→ **EXCERPTED DATA**
----

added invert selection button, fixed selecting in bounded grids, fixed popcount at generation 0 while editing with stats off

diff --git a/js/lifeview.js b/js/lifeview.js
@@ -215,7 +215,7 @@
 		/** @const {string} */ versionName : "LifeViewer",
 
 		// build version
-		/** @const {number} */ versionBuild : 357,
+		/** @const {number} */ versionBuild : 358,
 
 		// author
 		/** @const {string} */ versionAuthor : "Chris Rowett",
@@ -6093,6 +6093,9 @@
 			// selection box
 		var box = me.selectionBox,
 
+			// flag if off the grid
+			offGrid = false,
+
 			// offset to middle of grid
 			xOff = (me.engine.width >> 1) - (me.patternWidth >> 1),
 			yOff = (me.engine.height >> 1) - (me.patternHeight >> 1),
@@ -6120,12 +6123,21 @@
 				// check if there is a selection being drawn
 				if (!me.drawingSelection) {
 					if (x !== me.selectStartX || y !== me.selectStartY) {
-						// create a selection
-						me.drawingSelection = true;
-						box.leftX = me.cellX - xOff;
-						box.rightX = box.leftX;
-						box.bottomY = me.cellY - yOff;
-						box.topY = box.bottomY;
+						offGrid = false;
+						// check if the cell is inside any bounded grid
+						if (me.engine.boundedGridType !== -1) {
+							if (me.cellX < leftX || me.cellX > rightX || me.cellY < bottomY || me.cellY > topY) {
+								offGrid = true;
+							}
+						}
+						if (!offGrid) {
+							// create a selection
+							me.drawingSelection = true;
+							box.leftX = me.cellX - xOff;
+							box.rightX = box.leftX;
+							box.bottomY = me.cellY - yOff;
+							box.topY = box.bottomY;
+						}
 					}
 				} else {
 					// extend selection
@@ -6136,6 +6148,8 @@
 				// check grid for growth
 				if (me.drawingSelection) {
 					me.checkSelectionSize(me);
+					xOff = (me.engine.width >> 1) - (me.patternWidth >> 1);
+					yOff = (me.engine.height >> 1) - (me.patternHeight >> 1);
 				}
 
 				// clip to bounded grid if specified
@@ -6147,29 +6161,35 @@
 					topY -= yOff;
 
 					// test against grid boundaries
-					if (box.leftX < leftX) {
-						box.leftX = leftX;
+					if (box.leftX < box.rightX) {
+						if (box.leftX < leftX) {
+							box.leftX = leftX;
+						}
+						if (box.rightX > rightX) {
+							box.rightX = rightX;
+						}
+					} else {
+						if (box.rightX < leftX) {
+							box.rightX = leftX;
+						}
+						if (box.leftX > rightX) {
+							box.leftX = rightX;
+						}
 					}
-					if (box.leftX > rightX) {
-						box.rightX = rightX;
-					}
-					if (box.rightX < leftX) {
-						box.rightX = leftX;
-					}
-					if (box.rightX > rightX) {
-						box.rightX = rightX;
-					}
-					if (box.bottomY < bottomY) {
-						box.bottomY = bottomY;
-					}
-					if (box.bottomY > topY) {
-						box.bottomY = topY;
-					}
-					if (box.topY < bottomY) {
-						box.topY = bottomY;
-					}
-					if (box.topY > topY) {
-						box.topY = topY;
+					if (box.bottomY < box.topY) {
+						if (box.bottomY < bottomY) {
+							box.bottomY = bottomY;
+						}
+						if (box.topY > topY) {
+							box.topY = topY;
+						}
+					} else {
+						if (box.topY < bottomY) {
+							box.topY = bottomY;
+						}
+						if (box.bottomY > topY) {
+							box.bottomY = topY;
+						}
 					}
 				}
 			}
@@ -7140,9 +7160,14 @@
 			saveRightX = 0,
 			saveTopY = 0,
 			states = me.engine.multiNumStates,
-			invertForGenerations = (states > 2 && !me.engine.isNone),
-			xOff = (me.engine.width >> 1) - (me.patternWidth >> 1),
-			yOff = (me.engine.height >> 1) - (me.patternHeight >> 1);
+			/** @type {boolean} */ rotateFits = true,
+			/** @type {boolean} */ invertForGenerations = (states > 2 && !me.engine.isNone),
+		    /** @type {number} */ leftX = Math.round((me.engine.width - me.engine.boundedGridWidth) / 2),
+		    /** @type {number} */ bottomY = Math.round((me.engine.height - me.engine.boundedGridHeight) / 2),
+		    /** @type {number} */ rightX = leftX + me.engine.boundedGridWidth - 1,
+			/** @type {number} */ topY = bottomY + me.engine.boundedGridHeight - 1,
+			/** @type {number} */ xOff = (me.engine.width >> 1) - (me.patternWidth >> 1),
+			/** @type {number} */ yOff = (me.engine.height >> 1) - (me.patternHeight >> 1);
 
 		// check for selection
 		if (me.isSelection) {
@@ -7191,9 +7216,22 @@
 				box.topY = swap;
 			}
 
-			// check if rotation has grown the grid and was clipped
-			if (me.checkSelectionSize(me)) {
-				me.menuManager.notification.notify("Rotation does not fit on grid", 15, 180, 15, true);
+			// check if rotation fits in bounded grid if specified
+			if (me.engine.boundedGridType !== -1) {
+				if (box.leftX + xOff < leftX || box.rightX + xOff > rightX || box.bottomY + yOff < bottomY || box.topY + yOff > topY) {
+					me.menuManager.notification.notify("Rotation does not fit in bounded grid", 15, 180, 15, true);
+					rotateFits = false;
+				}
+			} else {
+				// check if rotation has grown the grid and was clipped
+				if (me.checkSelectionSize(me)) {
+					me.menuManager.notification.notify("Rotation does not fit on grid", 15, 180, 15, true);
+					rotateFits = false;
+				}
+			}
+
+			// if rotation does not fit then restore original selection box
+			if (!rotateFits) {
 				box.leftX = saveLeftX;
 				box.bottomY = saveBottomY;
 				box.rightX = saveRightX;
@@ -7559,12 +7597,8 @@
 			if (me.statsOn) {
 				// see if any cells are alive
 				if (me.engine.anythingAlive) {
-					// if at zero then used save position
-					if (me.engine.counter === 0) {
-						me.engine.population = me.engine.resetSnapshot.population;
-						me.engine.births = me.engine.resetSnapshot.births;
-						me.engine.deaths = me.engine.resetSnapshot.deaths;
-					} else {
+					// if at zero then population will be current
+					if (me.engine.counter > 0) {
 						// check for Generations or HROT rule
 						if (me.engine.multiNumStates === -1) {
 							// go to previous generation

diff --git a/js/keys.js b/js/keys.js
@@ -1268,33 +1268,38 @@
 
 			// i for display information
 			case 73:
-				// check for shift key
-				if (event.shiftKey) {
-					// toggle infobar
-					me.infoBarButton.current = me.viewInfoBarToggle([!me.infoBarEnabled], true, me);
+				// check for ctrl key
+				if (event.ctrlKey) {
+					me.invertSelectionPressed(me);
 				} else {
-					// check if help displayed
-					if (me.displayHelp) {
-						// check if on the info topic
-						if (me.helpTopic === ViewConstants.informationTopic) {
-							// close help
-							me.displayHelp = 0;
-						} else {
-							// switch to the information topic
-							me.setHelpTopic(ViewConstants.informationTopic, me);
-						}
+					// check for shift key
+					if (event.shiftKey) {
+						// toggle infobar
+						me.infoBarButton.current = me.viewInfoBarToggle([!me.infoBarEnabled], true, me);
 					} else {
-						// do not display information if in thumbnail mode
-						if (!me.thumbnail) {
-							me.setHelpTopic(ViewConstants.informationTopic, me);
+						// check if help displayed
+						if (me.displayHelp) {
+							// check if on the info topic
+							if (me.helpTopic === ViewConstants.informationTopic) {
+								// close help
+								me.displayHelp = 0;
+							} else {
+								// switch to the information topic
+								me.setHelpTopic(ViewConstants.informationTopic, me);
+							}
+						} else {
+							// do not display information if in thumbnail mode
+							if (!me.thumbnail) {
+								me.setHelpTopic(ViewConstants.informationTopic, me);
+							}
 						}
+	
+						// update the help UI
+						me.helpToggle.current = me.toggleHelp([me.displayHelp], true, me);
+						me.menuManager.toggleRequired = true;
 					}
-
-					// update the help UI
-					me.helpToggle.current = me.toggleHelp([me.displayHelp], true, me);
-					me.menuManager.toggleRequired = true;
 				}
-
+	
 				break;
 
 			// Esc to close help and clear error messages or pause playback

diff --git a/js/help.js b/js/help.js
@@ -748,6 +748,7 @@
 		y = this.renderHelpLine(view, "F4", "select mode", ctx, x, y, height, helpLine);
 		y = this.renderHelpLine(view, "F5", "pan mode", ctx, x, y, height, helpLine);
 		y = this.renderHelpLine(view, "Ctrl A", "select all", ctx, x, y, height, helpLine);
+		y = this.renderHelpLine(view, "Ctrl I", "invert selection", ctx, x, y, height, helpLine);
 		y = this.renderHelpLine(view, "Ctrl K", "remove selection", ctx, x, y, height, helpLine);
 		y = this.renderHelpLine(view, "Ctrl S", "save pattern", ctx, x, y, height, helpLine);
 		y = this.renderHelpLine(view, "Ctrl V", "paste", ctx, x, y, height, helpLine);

----

→ **WHAT THE TASK REQUIRES**
Scan the preceding listing for the string "yOff" and copy every line where it occurs.

→ **RESULT OF THIS EXERCISE**
 			yOff = (me.engine.height >> 1) - (me.patternHeight >> 1),
-						box.bottomY = me.cellY - yOff;
+							box.bottomY = me.cellY - yOff;
+					yOff = (me.engine.height >> 1) - (me.patternHeight >> 1);
 					topY -= yOff;
-			yOff = (me.engine.height >> 1) - (me.patternHeight >> 1);
+			/** @type {number} */ yOff = (me.engine.height >> 1) - (me.patternHeight >> 1);
+				if (box.leftX + xOff < leftX || box.rightX + xOff > rightX || box.bottomY + yOff < bottomY || box.topY + yOff > topY) {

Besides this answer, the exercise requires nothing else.